Core facilities and the Open Access Initiative at CBC Institutions: History, progress and gaps discussed at CBCAN
CBC Associate Director Nancy Tyrrell and Executive Director Jim Audia hosted the June 21 CBCAN event which was focused on ‘Core Facilities & Open Access Initiative at the CBC Institutions.’ The event was held at the Feinberg Pavilion at Northwestern’s downtown Chicago Campus.
The CBC Accelerator Network (CBCAN) program regularly brings together industry experts, university tech transfer officers, researchers and others from the local and extended biomedical ecosystem. The main goal of the CBCAN forum is to provide early commercial guidance to universities and university-based researchers in order to move promising discoveries into and forward in the pipeline towards commercialization. Often such efforts leverage and rely upon the Core Facilities across the CBC institutions to supplement and extend beyond the capabilities existing in the laboratory of the original PI, making this an attractive topic for the CBCAN. Phil Hockberger, Associate VP for Research, represented Northwestern’s Core Facilities; Connie Lee, Associate Dean for Basic Sciences, Biological Sciences Division, represented UChicago’s Cores; and Rich Minshall, Professor of Anesthesiology, Pharmacology and Bioengineering, Director, Research Services Center, represented UIC’s Cores.
Beginning with Phil, who also presented some background on the Open Access Initiative and the role played by CBC in establishing that agreement as well as supporting investment in the core infrastructure, each speaker provided an overview of the capabilities at their institution, focusing on some unique attributes that they provide.
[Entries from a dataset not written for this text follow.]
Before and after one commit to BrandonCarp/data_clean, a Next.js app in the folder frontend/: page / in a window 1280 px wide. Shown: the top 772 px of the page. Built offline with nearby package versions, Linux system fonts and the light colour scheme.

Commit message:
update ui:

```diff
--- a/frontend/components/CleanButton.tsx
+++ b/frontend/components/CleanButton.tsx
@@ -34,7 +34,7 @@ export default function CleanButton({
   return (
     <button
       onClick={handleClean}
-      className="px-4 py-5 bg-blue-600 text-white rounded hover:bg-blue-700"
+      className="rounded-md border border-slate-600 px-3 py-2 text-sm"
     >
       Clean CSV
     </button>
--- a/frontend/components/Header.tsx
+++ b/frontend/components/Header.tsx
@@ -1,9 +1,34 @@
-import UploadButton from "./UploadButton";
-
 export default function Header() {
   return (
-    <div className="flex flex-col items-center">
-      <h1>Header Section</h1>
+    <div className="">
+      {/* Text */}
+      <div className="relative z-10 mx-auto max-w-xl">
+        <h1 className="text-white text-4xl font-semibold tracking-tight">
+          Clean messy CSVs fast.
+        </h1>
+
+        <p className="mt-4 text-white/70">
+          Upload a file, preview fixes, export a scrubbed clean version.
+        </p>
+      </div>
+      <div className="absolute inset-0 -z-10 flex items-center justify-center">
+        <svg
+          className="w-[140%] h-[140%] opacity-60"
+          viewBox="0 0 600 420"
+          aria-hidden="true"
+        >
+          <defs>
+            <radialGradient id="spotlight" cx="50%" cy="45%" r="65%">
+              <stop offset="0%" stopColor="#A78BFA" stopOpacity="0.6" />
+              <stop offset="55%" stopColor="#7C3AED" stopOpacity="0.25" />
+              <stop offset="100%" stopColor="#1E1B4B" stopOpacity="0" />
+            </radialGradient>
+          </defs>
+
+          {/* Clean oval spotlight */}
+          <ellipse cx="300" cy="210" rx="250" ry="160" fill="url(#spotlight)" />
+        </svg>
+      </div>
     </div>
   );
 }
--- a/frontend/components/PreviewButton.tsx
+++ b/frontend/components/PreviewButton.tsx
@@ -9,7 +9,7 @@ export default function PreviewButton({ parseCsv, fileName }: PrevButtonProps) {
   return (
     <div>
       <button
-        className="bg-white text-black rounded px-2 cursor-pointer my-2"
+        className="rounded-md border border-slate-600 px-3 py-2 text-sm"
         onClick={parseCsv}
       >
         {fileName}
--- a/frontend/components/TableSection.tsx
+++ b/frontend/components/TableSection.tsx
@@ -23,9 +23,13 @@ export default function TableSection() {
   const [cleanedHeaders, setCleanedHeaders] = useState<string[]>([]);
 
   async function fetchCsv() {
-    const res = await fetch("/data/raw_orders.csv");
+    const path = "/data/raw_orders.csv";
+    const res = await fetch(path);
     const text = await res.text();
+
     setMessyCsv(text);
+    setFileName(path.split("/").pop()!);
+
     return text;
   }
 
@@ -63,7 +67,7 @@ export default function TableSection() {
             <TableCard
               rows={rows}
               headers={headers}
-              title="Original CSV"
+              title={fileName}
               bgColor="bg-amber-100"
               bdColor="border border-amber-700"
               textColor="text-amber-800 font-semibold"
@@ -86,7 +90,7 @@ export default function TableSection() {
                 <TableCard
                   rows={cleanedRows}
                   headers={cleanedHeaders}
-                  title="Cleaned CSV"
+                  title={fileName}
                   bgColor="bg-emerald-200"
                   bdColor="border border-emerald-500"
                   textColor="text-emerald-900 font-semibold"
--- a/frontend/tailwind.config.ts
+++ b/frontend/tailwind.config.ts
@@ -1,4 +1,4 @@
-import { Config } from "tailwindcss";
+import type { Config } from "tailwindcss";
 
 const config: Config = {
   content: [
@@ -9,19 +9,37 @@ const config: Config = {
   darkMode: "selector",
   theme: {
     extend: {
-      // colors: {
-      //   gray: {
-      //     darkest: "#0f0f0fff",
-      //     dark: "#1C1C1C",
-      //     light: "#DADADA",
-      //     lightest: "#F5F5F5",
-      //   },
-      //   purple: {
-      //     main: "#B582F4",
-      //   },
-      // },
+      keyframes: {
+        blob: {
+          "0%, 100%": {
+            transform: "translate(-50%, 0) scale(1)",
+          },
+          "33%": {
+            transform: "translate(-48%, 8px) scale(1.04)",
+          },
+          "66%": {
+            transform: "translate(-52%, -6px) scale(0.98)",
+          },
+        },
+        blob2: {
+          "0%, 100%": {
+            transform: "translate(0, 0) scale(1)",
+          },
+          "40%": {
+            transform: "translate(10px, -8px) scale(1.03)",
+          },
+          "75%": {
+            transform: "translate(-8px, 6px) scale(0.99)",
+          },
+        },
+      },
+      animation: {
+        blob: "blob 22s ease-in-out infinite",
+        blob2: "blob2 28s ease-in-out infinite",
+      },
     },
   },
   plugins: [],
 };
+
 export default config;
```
The group also spoke to some gaps that currently exist in these shared capabilities and resources, setting the stage for the discussion that was to ensue.
Following the presentations, Jim Audia moderated a lively and engaged discussion on the gaps identified, including capacity for medicinal chemistry, mentorship and translational funding, and turned toward possible solutions to mitigate the gaps. For example, the mentorship gap is one previously identified by CBC and is the focus of several current and future programs, including the Accelerator Award and Entrepreneurial Fellows program. The translational funding has been previously identified and hopefully will be lessened by exciting new investments in the Chicago community including the Discovery Partners Institute and Lakeside Discovery.
Following the lively discussion, the group engaged in an enjoyable networking reception.
Photos: Corinna Kitcharoen, CBC
The panel discussion was recorded for those unable to attend and is posted below.